[Before-and-after change data]
---------------

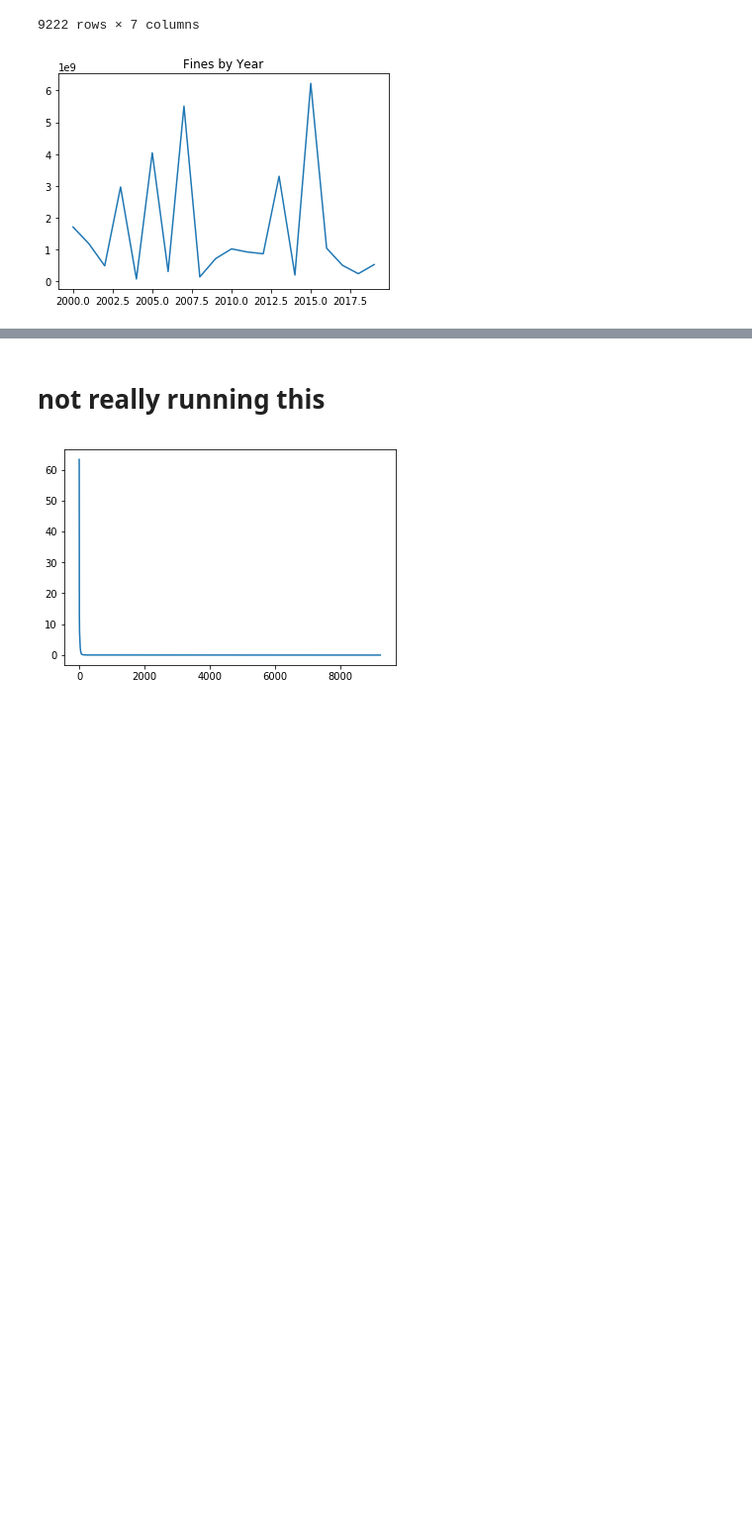
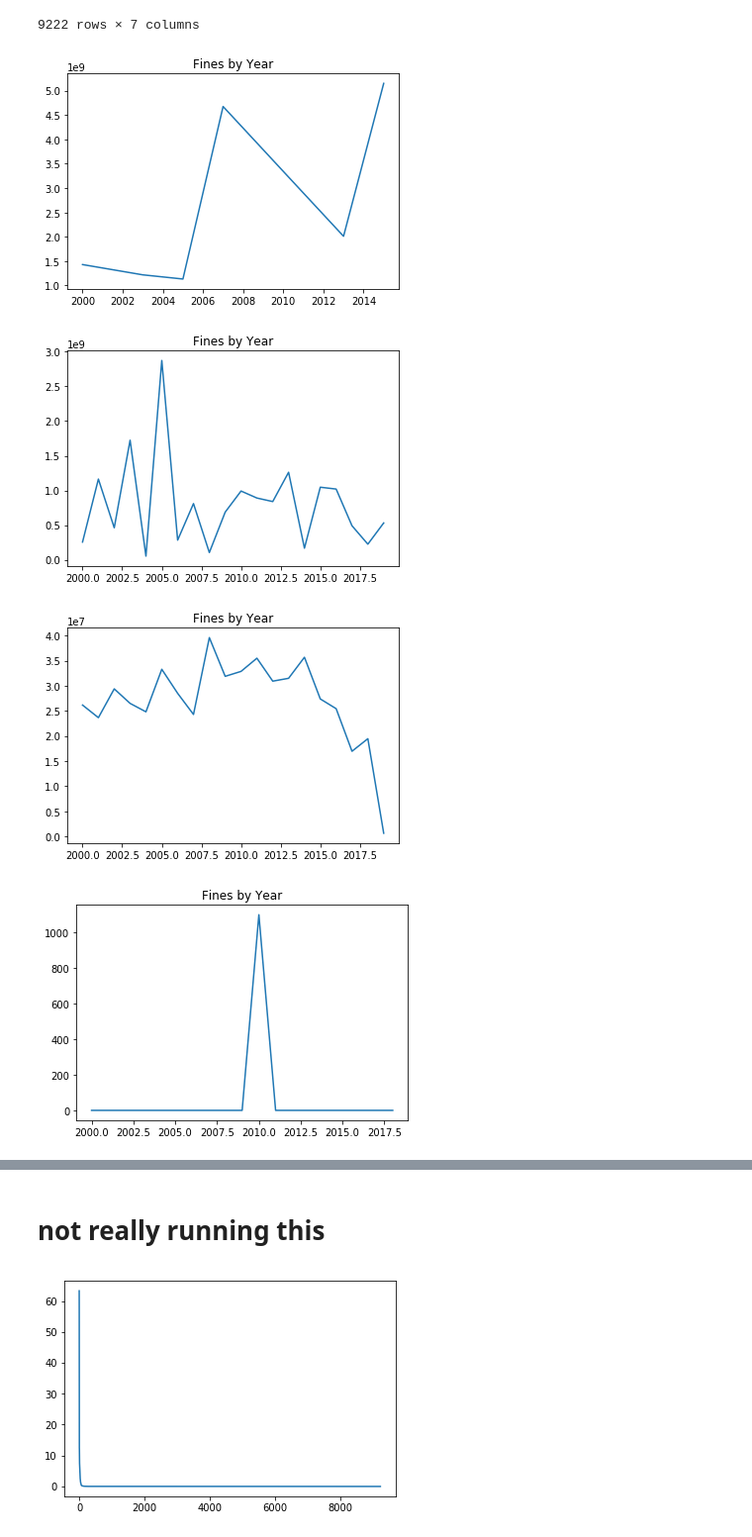
Before and after one commit to cseghbossian/avalanche, a Jupyter notebook: ipynb/epa_analysis.ipynb, the cells around one changed output, grey strips where cells are left out. Shown: that part at 99% size. Drawn from its saved outputs; the diff is of its cells as text; code cells hidden in the pictures; blank space fills up the shorter version.

Commit message:
added function to plot dataframe by year vs penalty

```diff
--- a/ipynb/epa_analysis.ipynb
+++ b/ipynb/epa_analysis.ipynb
@@ -59,19 +62,18 @@ fines_bill = epa_cols_interest[epa_cols_interest['penalty_amt'] > 999999999]
 fines_mill = epa_cols_interest[epa_cols_interest['penalty_amt'].between(999999, 999999999)]
 fines_thou = epa_cols_interest[epa_cols_interest['penalty_amt'].between(999, 999999)]
 fines_hund = epa_cols_interest[epa_cols_interest['penalty_amt'].between(0, 998, inclusive=True)]
-# %%
-# get unique stock tickers and group fines by company
-unique_tickers = epa_cols_interest['Parent Company Stock Ticker'].unique()
-unique_years = epa_cols_interest['Penalty Year'].unique()
-
-#
-fine_by_year = []
-for year in unique_years:
-    epa_years = epa_cols_interest[epa_cols_interest['Penalty Year'] == year]
-    fine_by_year += [(sum(epa_years['penalty_amt']), year)]
 # %%
-# set x and y axis before plotting
+def plot_years(df):
+    fine_by_year = []
+    unique_years = df['Penalty Year'].unique()
+    for year in unique_years:
+        epa_years = df[df['Penalty Year'] == year]
+        fine_by_year += [(sum(epa_years['penalty_amt']), year)]
 
-sorted_fines = sorted(fine_by_year, key = lambda x: x[1])
-x_axis = [year for _,year in sorted_fines]
-y_axis = [fine for fine,_ in sorted_fines]
+    sorted_fines = sorted(fine_by_year, key = lambda x: x[1])
+    x_axis = [year for _,year in sorted_fines]
+    y_axis = [fine for fine,_ in sorted_fines]
+
+    plt.plot(x_axis, y_axis)
+    plt.title("Fines by Year")
+    plt.show()
@@ -81,8 +80,11 @@ import matplotlib.pyplot as plt
-# %%
-# plot the data
-
-plt.plot(x_axis, y_axis)
-plt.title('Fines by Year')
-plt.show()
-# %% [output]
-[figure, removed]
+# %%
+plot_years(fines_bill)
+plot_years(fines_mill)
+plot_years(fines_thou)
+plot_years(fines_hund)
+plot_years(epa_cols_interest)
+# %% [output]
+[figure, added]
+[figure, added]
+[figure, added]
+[figure, added]
```
Also changed, not shown: parts of 3 cells of this notebook.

---------------

_What you are asked to do_
Please give the records again word for word, omitting all images.

_Reply_
Before and after one commit to cseghbossian/avalanche, a Jupyter notebook: ipynb/epa_analysis.ipynb, the cells around one changed output, grey strips where cells are left out. Shown: that part at 99% size. Drawn from its saved outputs; the diff is of its cells as text; code cells hidden in the pictures; blank space fills up the shorter version.

Commit message:
added function to plot dataframe by year vs penalty

```diff
--- a/ipynb/epa_analysis.ipynb
+++ b/ipynb/epa_analysis.ipynb
@@ -59,19 +62,18 @@ fines_bill = epa_cols_interest[epa_cols_interest['penalty_amt'] > 999999999]
 fines_mill = epa_cols_interest[epa_cols_interest['penalty_amt'].between(999999, 999999999)]
 fines_thou = epa_cols_interest[epa_cols_interest['penalty_amt'].between(999, 999999)]
 fines_hund = epa_cols_interest[epa_cols_interest['penalty_amt'].between(0, 998, inclusive=True)]
-# %%
-# get unique stock tickers and group fines by company
-unique_tickers = epa_cols_interest['Parent Company Stock Ticker'].unique()
-unique_years = epa_cols_interest['Penalty Year'].unique()
-
-#
-fine_by_year = []
-for year in unique_years:
-    epa_years = epa_cols_interest[epa_cols_interest['Penalty Year'] == year]
-    fine_by_year += [(sum(epa_years['penalty_amt']), year)]
 # %%
-# set x and y axis before plotting
+def plot_years(df):
+    fine_by_year = []
+    unique_years = df['Penalty Year'].unique()
+    for year in unique_years:
+        epa_years = df[df['Penalty Year'] == year]
+        fine_by_year += [(sum(epa_years['penalty_amt']), year)]
 
-sorted_fines = sorted(fine_by_year, key = lambda x: x[1])
-x_axis = [year for _,year in sorted_fines]
-y_axis = [fine for fine,_ in sorted_fines]
+    sorted_fines = sorted(fine_by_year, key = lambda x: x[1])
+    x_axis = [year for _,year in sorted_fines]
+    y_axis = [fine for fine,_ in sorted_fines]
+
+    plt.plot(x_axis, y_axis)
+    plt.title("Fines by Year")
+    plt.show()
@@ -81,8 +80,11 @@ import matplotlib.pyplot as plt
-# %%
-# plot the data
-
-plt.plot(x_axis, y_axis)
-plt.title('Fines by Year')
-plt.show()
-# %% [output]
-[figure, removed]
+# %%
+plot_years(fines_bill)
+plot_years(fines_mill)
+plot_years(fines_thou)
+plot_years(fines_hund)
+plot_years(epa_cols_interest)
+# %% [output]
+[figure, added]
+[figure, added]
+[figure, added]
+[figure, added]
```
Also changed, not shown: parts of 3 cells of this notebook.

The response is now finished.